Of course in a perfect world, it makes sense for Amtrak to maintain good relationships with the various host railroads over whose tracks the passenger trains move. To put it another way, it’s clearly not a good idea to antagonize the people who decide whether your train or their train goes onto the siding to let the other one go by.
I suppose it’s conceivable that in private conversations between Amtrak executives and the people in charge at, say, BNSF, things might get a little testy at times. But as far as I can remember, all the concerned parties have been careful not to let that kind of stuff spill over into the media and become public.
Not any more.
Amtrak has formally complained to the Surface Transportation Board that the two freight railroads over whose tracks the Capitol Limited operates — the Norfolk Southern and CSX — are not giving preference to the Amtrak train as the law requires. According to the statute, Amtrak can only make a formal complaint if a train’s on-time record falls below 80% for two consecutive quarters. Eighty percent? How does 27.8% and 20.4% sound? That’s the on-time performance average for all stations served by the Capitol Limited for the third quarter of this year. (Click on the graph to enlarge.)
Of course, those numbers take into consideration cities and towns that come early in the train’s schedule.
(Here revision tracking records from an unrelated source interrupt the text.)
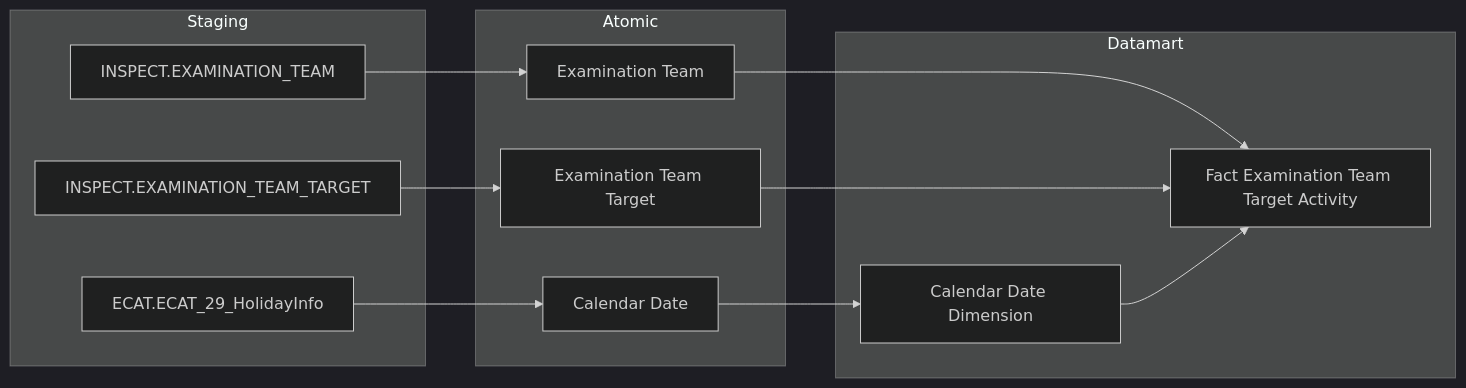
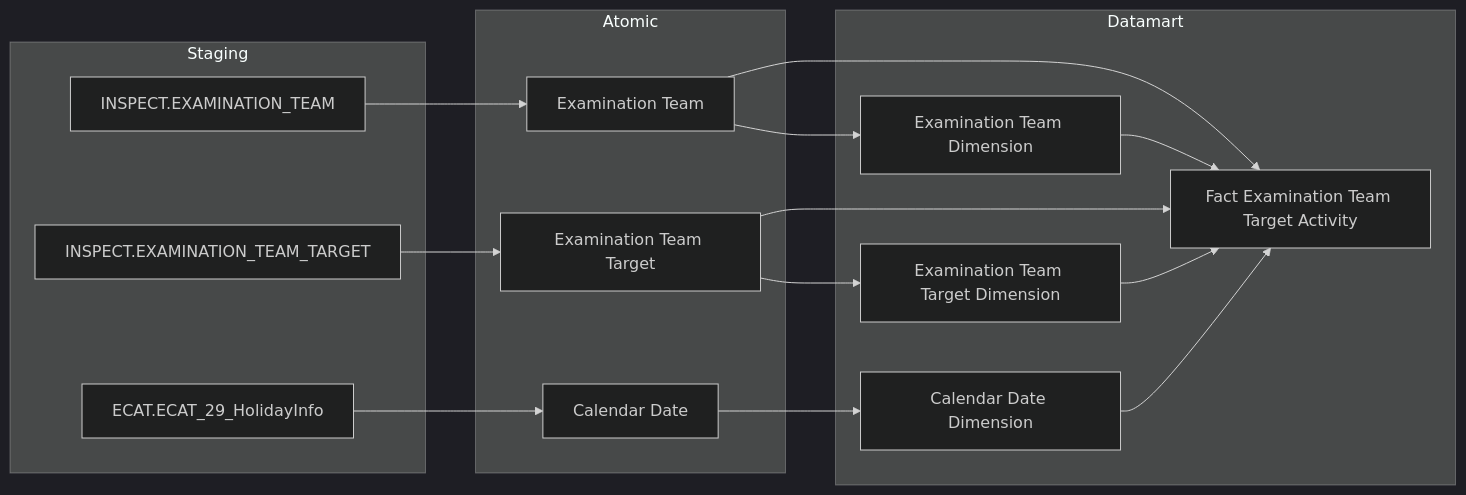
The fourth of 50 diagrams in Datamart/hld/DTM_TT_HLD.md (linhlvit/ubck_atomic_design), drawn with Mermaid (dark theme) before and after one commit. The commit also changed other lines of this file and 26 other files, not shown here.

````diff
--- a/Datamart/hld/DTM_TT_HLD.md
+++ b/Datamart/hld/DTM_TT_HLD.md
@@ -135,29 +132,35 @@
 ```mermaid
 flowchart LR
     subgraph SRC["Staging"]
         S1["INSPECT.EXAMINATION_TEAM"]
         S2["INSPECT.EXAMINATION_TEAM_TARGET"]
         ECAT_HolidayInfo["ECAT.ECAT_29_HolidayInfo"]
     end
 
     subgraph SIL["Atomic"]
         SV1["Examination Team"]
         SV2["Examination Team Target"]
         Calendar_Date["Calendar Date"]
     end
 
     subgraph GOLD["Datamart"]
         G1["Fact Examination Team Target Activity"]
         G2["Calendar Date Dimension"]
+        G3["Examination Team Target Dimension"]
+        G4["Examination Team Dimension"]
     end
 
     S1 --> SV1
     S2 --> SV2
     ECAT_HolidayInfo --> Calendar_Date
 
     SV1 --> G1
+    SV1 --> G4
     SV2 --> G1
+    SV2 --> G3
 
     Calendar_Date --> G2
     G2 --> G1
+    G3 --> G1
+    G4 --> G1
 ```
````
Clearly, the westbound Capitol Limited will have a much better on-time record at Harpers Ferry, 55 miles into the route, than it will 500 miles farther on at Toledo.
OK … so bearing in mind that any arrival that’s 30 minutes late or less is considered to be on-time, would you care to guess what the Capitol Limited’s on-time arrival score was for the third quarter of this year at the two terminal stations? Would you believe 2.7? That’s two-point-freakin’-seven-per-cent!
Amtrak’s complaining to the federal authorities? Well, it’s about damn time!
Couldn’t agree more. I have trips coming up in February and again in April … and I’m incurring the additional expense of a hotel room and meals in Chicago – twice! – because I can’t be sure I’ll make a 4-hour connection!
It is absolutely ridiculous. When I was young I was told the only freight that had priority over passengers was the milk train bringing fresh milk to the city in the morning. Who cares if a train load of oil is a day late? When, at the end of my last journey to the USA with 8 trips on Amtrak none of them arriving on time, the Coast Starlight from Seattle arrived in Emeryville only an hour late, my car attendant commented: “We are not late, on Amtrak we are on time if we arrive the same day.”
Ironically it was the one time I would not have cared about a very late arrival as I had to leave my bags until my hotel room was ready in the afternoon.